  1. The external interrupt pins allow software to specify whether the interrupt should be triggered by a rising edge or by a falling edge; if e.g. a pin is low and one is interested in falling edges only, an interrupt will not be triggered until the pin rises and subsquently falls. Using interrupt-on-change, one would have to wake up on both events.
  2. The external interrupt pins have individual latching status bits. Even if an input pulse comes and goes before software has a chance to respond to it, software can still find out that it happened and react suitably.
  3. Reading an I/O port which has a pin-change interrupt enabled at precisely the time the input changes may result in the pin-change interrupt not triggering. By contrast, reading the I/O port connected an external interrupt pin has no effect on the interrrupt.
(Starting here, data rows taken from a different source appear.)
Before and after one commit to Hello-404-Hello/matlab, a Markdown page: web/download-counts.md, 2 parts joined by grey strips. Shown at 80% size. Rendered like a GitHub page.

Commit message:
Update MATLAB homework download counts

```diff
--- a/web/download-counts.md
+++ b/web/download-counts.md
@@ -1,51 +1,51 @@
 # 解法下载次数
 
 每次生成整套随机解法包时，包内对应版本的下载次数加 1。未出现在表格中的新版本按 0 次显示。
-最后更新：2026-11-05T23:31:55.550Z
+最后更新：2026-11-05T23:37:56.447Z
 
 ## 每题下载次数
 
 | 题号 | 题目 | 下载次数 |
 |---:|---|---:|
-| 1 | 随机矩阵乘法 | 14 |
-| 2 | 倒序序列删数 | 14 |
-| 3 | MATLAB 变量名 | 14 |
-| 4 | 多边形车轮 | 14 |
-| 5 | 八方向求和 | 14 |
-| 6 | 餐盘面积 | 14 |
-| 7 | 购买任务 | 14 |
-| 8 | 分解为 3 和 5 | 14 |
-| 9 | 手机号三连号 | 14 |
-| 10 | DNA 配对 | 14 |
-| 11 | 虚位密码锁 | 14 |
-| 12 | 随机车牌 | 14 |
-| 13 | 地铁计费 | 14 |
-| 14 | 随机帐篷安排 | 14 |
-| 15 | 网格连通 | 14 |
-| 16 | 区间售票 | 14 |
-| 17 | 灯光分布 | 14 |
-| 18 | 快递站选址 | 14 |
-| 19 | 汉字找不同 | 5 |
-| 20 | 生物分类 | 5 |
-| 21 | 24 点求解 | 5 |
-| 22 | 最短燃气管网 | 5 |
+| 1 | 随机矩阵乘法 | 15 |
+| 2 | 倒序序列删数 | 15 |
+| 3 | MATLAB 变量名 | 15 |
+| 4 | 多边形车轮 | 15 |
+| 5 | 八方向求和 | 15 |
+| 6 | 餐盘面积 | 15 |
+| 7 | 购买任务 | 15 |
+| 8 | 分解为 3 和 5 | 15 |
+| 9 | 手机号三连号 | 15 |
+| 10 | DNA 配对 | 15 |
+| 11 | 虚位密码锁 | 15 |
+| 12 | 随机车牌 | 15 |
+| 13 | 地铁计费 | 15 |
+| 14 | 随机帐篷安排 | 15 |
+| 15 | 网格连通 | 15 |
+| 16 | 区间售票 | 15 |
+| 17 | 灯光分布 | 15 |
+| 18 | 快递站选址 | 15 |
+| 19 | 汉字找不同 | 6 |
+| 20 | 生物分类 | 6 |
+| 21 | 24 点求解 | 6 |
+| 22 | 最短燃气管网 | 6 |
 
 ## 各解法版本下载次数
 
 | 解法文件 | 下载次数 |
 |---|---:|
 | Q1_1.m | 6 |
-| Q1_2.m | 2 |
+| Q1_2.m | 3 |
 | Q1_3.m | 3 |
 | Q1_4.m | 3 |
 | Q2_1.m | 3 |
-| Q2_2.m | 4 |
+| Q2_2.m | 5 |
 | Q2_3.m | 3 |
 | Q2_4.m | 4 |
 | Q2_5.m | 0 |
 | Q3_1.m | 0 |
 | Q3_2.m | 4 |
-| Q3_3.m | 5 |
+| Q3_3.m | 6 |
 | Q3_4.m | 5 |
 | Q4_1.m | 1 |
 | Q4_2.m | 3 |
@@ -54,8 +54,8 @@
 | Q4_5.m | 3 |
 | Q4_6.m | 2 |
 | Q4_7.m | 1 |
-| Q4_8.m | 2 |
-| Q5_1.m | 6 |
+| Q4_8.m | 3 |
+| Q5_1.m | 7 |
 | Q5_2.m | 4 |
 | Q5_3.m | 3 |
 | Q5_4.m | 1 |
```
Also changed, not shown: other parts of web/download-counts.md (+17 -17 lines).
The PIC's external interrupts are more versatile and reliable than the general-purpose pin-change interrupts. I'd suggest using the former when practical.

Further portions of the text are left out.